### Records from a collection
[Start of section]

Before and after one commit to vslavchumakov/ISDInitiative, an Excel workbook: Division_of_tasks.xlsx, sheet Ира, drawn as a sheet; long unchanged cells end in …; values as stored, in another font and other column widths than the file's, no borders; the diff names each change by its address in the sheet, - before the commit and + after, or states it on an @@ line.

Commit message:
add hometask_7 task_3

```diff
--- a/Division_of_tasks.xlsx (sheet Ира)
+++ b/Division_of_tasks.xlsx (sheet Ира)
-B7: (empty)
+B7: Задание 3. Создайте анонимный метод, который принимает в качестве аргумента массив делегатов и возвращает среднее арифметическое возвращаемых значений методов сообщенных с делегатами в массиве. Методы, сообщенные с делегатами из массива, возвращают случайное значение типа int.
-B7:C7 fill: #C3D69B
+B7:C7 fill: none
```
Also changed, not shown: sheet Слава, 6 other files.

[End of section]
[Start of section]

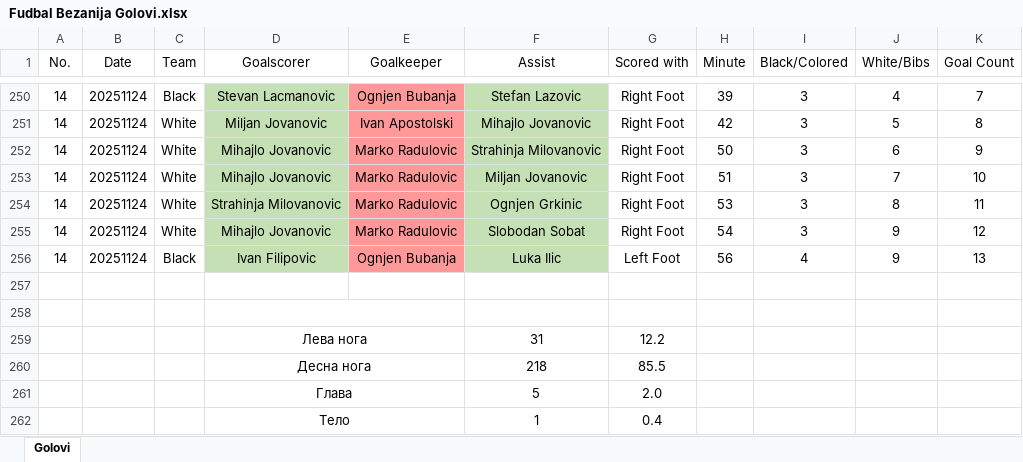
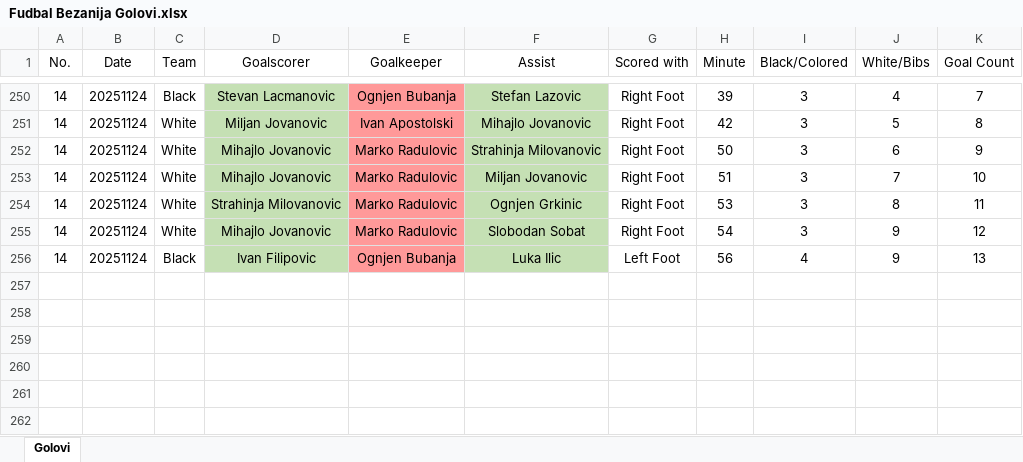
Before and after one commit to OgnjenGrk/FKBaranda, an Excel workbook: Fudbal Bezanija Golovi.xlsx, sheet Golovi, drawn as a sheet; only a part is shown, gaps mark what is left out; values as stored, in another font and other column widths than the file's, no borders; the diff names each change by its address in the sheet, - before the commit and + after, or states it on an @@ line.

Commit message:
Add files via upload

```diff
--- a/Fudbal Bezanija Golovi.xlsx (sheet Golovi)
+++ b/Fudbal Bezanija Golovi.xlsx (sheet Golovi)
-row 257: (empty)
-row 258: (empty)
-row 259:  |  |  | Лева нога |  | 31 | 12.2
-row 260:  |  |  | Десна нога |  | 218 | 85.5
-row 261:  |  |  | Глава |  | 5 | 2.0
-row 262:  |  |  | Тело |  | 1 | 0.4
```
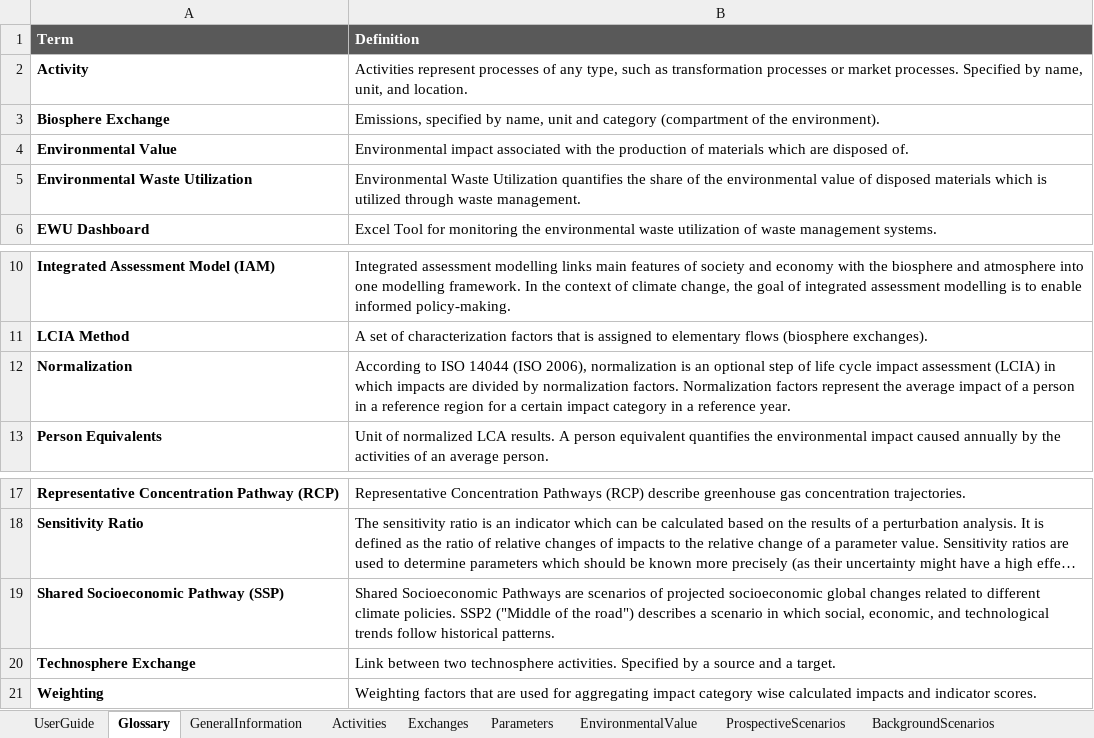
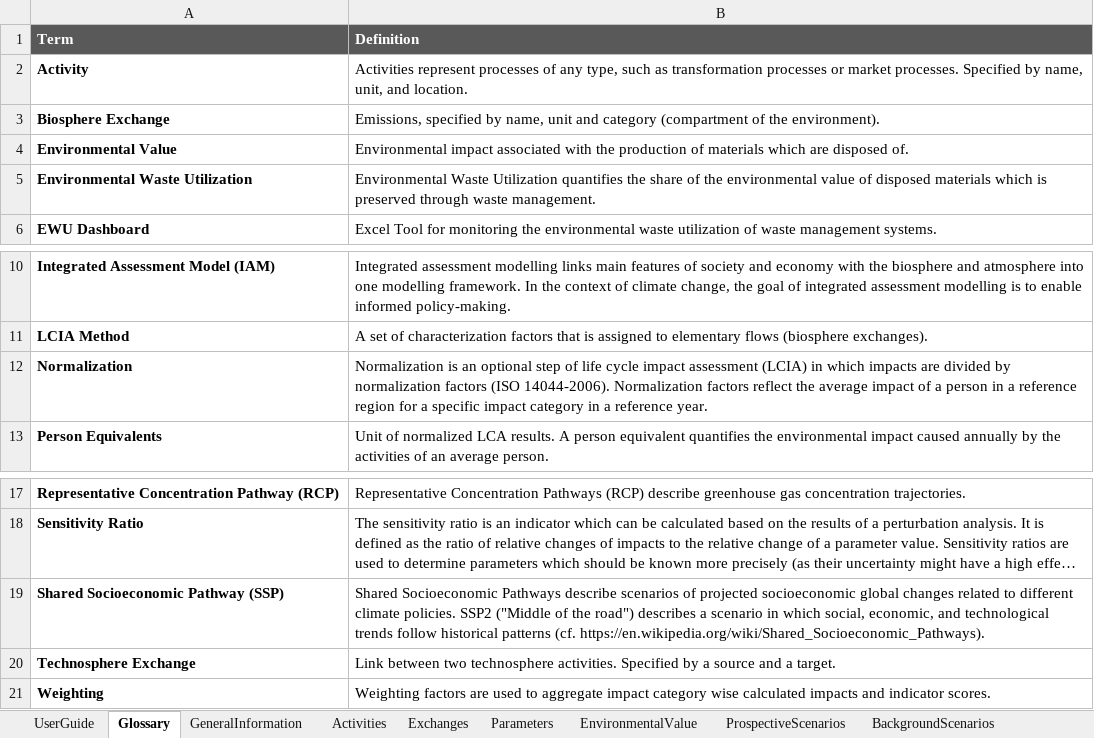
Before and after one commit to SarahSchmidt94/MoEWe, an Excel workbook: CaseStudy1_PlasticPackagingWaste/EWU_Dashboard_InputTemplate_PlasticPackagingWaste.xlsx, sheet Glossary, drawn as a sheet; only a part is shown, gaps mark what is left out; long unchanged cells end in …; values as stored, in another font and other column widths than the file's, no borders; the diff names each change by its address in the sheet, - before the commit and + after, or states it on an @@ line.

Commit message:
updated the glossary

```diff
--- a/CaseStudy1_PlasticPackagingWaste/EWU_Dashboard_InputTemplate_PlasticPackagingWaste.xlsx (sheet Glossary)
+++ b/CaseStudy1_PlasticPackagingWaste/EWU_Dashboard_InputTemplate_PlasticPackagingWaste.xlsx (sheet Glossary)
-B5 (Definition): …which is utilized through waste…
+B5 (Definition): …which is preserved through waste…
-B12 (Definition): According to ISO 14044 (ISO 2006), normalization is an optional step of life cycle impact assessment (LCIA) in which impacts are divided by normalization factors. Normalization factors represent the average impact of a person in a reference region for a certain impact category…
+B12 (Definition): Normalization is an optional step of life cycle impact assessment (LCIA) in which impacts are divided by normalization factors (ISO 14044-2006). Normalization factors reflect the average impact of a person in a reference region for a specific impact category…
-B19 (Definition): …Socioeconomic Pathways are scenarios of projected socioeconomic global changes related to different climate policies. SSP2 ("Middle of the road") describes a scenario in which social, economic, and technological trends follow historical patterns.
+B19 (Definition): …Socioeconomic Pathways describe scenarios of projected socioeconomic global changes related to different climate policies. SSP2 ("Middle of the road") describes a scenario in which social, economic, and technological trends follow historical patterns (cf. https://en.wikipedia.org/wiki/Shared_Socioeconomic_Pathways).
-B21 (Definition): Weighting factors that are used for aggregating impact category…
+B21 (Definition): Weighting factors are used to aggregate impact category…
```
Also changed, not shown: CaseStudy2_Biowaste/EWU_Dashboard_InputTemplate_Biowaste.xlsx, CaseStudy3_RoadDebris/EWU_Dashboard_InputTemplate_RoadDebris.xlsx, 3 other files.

[End of section]

### Work instruction
The answer is the run of lines above from the line containing "Before and after one commit to vslavchumakov/ISDInitiative, an" through the line containing "Also changed, not shown: sheet", copied exactly and alone.

### The completed task
Before and after one commit to vslavchumakov/ISDInitiative, an Excel workbook: Division_of_tasks.xlsx, sheet Ира, drawn as a sheet; long unchanged cells end in …; values as stored, in another font and other column widths than the file's, no borders; the diff names each change by its address in the sheet, - before the commit and + after, or states it on an @@ line.

Commit message:
add hometask_7 task_3

```diff
--- a/Division_of_tasks.xlsx (sheet Ира)
+++ b/Division_of_tasks.xlsx (sheet Ира)
-B7: (empty)
+B7: Задание 3. Создайте анонимный метод, который принимает в качестве аргумента массив делегатов и возвращает среднее арифметическое возвращаемых значений методов сообщенных с делегатами в массиве. Методы, сообщенные с делегатами из массива, возвращают случайное значение типа int.
-B7:C7 fill: #C3D69B
+B7:C7 fill: none
```
Also changed, not shown: sheet Слава, 6 other files.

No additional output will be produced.